To experience the new family-friendly, traffic-free waterfront and pista ciclabile (cycle path) on two wheels, you can get into gear at Napoli Bike (121 Riviera di Chiaia) or right on the waterfront, where a few pizzerias have cannily parked wheels outside for patrons to use.
January is the last month to catch Il Bello e il Vero, an exhibition of 19th- and 20th-century Neapolitan sculpture amid the splendour of the San Domenico Maggiore complex, deep in the Centro Antico. Explore nine sections that span classical styles right up to more expressive and stark modern forms (Complesso Monumentale di San Domenico Maggiore, ilbellooilvero.it).
Take a walk to contemporary art gallery Palazzo Art delle i Napoli (PAN), housed in a pink 16th-century palace on Via dei Mille in smart Chiaia, to catch the end of the Warhol show and some cutting-edge photography. en-gb.facebook.com/palazzoartinapoli

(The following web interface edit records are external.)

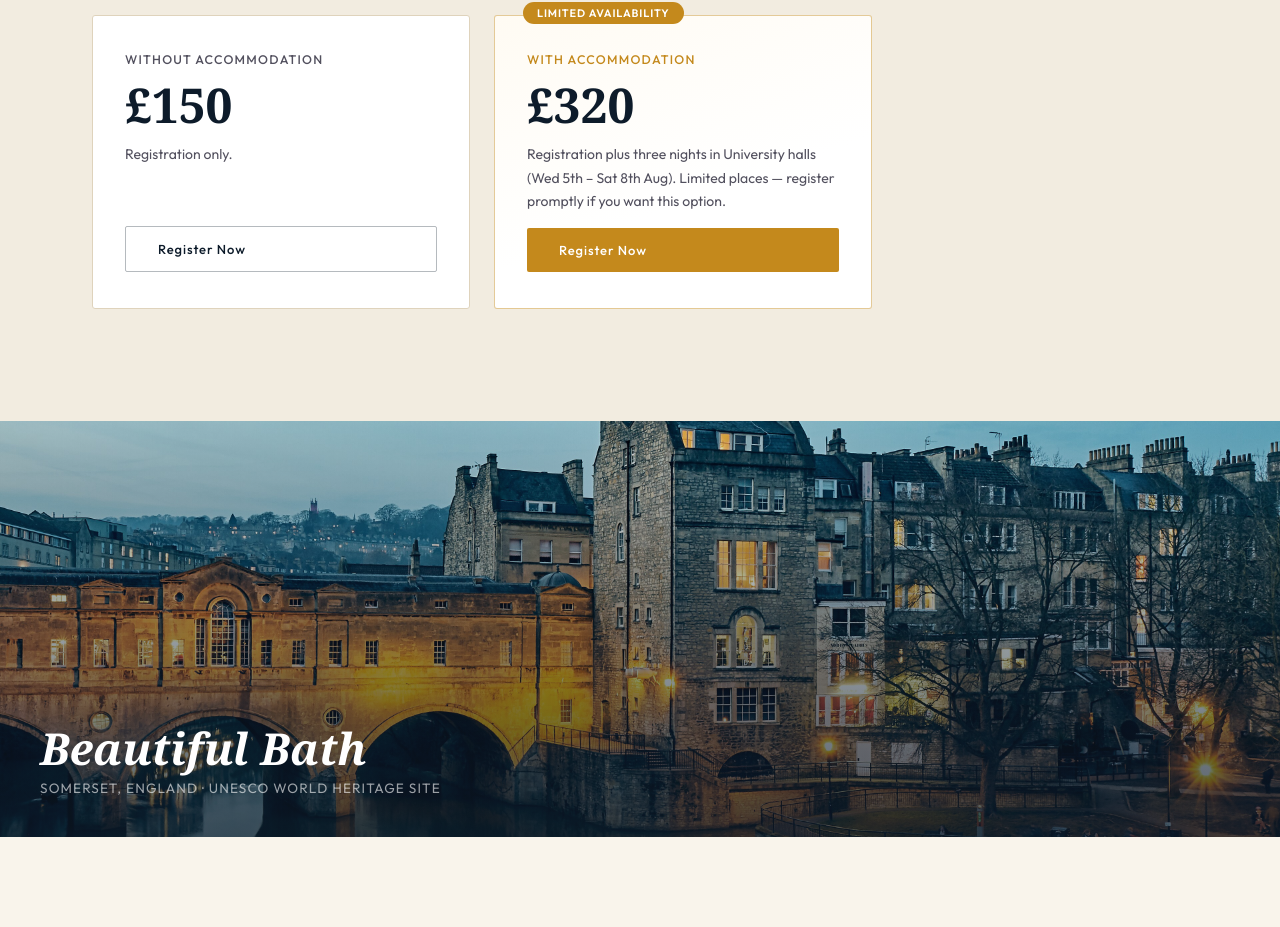
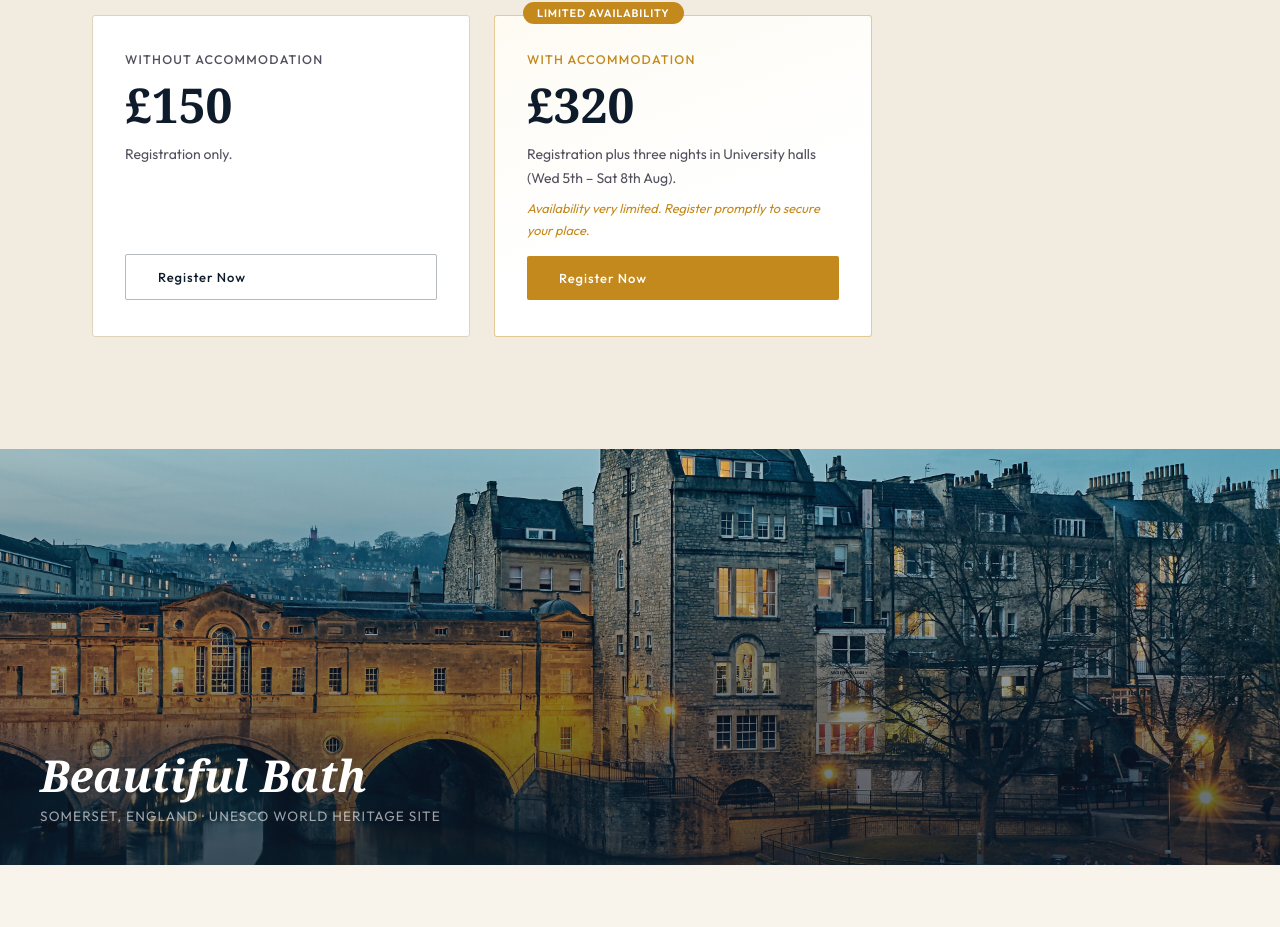
Before and after one commit to udlbook/BathMLSummerSchool, a React (Vite) app: page / in a window 1280 px wide. Shown: the part 4079-5006 px from the top of the page. Built offline with nearby package versions, Linux system fonts and the light colour scheme; a web font is replaced by a local one.

Commit message:
New message about accommodation

```diff
--- a/src/components/RegistrationSection.jsx
+++ b/src/components/RegistrationSection.jsx
@@ -19,8 +19,8 @@ const PRICES = [
   {
     label: 'With Accommodation',
     amount: '£320',
-    description:
-      'Registration plus three nights in University halls (Wed 5th – Sat 8th Aug). Limited places — register promptly if you want this option.',
+    description: 'Registration plus three nights in University halls (Wed 5th – Sat 8th Aug).',
+    note: 'Availability very limited.  Register promptly to secure your place.',
     featured: true,
   },
 ]
@@ -86,7 +86,12 @@ export default function RegistrationSection() {
               )}
               <p className="price-card__label">{price.label}</p>
               <p className="price-card__amount">{price.amount}</p>
-              <p className="price-card__description">{price.description}</p>
+              <p className="price-card__description">
+                {price.description}
+                {price.note && (
+                  <span className="price-card__note">{price.note}</span>
+                )}
+              </p>
               <a
                 href={REGISTER_URL}
                 className={`btn${price.featured ? ' btn--primary' : ' btn--outline-dark'}`}
--- a/src/styles/main.css
+++ b/src/styles/main.css
@@ -911,6 +911,14 @@ body {
   flex: 1;
 }
 
+.price-card__note {
+  display: block;
+  margin-top: 0.5rem;
+  font-size: 0.8rem;
+  font-style: italic;
+  color: var(--gold);
+}
+
 /* Outline button variant for light backgrounds */
 .btn--outline-dark {
   display: inline-flex;
```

Napoli's annual May of Monuments initiative extends into June, allowing visitors the chance to explore the many and various cultural aspects and layers of this city at reduced prices, with many freebies thrown in. The packed programme consists of Open Doors guided tours to hidden courtyards and seldom-seen historic interiors, alongside lots of concerts, theatre performances and other events. comune.napoli.it
Just off the main shopping drag of Via Toledo is one of the city's most famous and buzzing street markets, Mercato Via Pignasecca, which sells all sorts of food and produce, including the freshest Neapolitan veg and lots of wriggling seafood. Open daily; morning only.
Via San Gregorio Armeno is the place to view and buy Neapolitan nativity scenes ("presepi"). As Christmas approaches it's a popular place to pick up figurines of shepherds and view some contemporary celebs set in quirky tableaux. From late November the Pietrasanta church on Via Tribunali showcases the year's best creations.
Take a bus or the metro to the nearby coastal town of Pozzuoli to walk around a 4,000-year-old volcanic crater named Solfatara. The hot and eerie landscape has a hollow-sounding sulphurous crust, spluttering fumaroles and geysers, plus some ancient steam grottos with supposedly medicinal waters. comune.napoli.it
Flee the downtown crowds by heading to the serene heights of the Posillipo Hill and the wonderful Parco Virgiliano for panoramic views, family-friendly charms and a running track (Viale Virgilio).